**** Listed entries

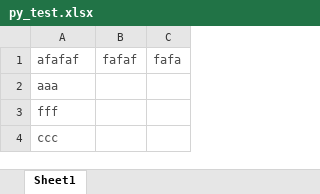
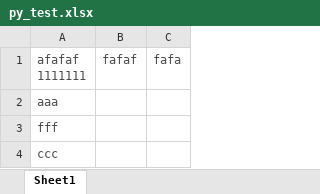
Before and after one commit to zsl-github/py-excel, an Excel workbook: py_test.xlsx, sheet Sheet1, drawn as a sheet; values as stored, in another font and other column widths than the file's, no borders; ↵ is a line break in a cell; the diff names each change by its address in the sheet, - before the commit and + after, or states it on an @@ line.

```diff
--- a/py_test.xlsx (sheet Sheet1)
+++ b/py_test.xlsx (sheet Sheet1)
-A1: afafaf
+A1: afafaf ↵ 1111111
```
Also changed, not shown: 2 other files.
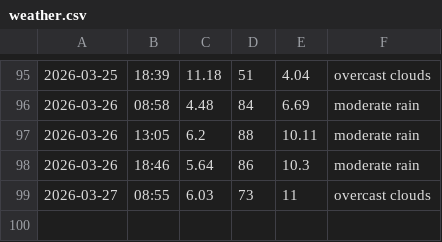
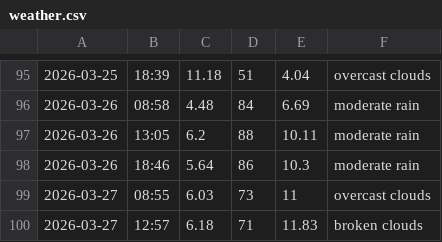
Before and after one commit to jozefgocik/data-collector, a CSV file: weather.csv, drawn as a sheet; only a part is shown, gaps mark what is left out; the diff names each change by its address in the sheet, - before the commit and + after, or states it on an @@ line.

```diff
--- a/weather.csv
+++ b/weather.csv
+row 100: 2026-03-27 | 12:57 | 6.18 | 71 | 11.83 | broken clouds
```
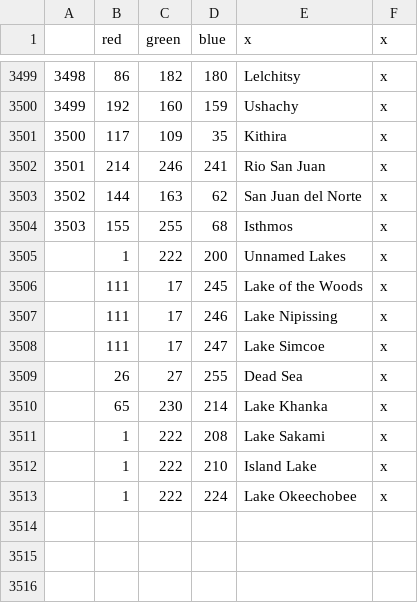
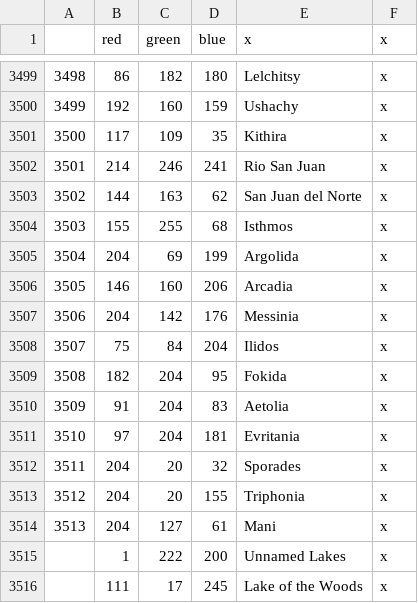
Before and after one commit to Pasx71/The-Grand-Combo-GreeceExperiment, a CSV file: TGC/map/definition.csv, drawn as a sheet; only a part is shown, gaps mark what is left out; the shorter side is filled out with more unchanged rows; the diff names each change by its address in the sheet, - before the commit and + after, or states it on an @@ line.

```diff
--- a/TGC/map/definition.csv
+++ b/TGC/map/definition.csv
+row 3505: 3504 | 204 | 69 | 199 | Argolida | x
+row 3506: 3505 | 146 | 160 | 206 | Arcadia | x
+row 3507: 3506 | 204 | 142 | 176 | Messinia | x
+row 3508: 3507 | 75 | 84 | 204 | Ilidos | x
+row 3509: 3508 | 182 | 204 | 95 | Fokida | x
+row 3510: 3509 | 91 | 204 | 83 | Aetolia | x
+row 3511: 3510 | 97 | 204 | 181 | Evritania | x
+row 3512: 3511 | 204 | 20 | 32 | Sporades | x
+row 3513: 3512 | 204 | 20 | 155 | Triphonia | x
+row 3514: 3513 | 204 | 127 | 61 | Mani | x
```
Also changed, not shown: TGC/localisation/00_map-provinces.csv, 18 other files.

********

What you should do:
Once the pictures are set aside, give the rest of the material again unchanged.

Output below:
Before and after one commit to zsl-github/py-excel, an Excel workbook: py_test.xlsx, sheet Sheet1, drawn as a sheet; values as stored, in another font and other column widths than the file's, no borders; ↵ is a line break in a cell; the diff names each change by its address in the sheet, - before the commit and + after, or states it on an @@ line.

```diff
--- a/py_test.xlsx (sheet Sheet1)
+++ b/py_test.xlsx (sheet Sheet1)
-A1: afafaf
+A1: afafaf ↵ 1111111
```
Also changed, not shown: 2 other files.
Before and after one commit to jozefgocik/data-collector, a CSV file: weather.csv, drawn as a sheet; only a part is shown, gaps mark what is left out; the diff names each change by its address in the sheet, - before the commit and + after, or states it on an @@ line.

```diff
--- a/weather.csv
+++ b/weather.csv
+row 100: 2026-03-27 | 12:57 | 6.18 | 71 | 11.83 | broken clouds
```
Before and after one commit to Pasx71/The-Grand-Combo-GreeceExperiment, a CSV file: TGC/map/definition.csv, drawn as a sheet; only a part is shown, gaps mark what is left out; the shorter side is filled out with more unchanged rows; the diff names each change by its address in the sheet, - before the commit and + after, or states it on an @@ line.

```diff
--- a/TGC/map/definition.csv
+++ b/TGC/map/definition.csv
+row 3505: 3504 | 204 | 69 | 199 | Argolida | x
+row 3506: 3505 | 146 | 160 | 206 | Arcadia | x
+row 3507: 3506 | 204 | 142 | 176 | Messinia | x
+row 3508: 3507 | 75 | 84 | 204 | Ilidos | x
+row 3509: 3508 | 182 | 204 | 95 | Fokida | x
+row 3510: 3509 | 91 | 204 | 83 | Aetolia | x
+row 3511: 3510 | 97 | 204 | 181 | Evritania | x
+row 3512: 3511 | 204 | 20 | 32 | Sporades | x
+row 3513: 3512 | 204 | 20 | 155 | Triphonia | x
+row 3514: 3513 | 204 | 127 | 61 | Mani | x
```
Also changed, not shown: TGC/localisation/00_map-provinces.csv, 18 other files.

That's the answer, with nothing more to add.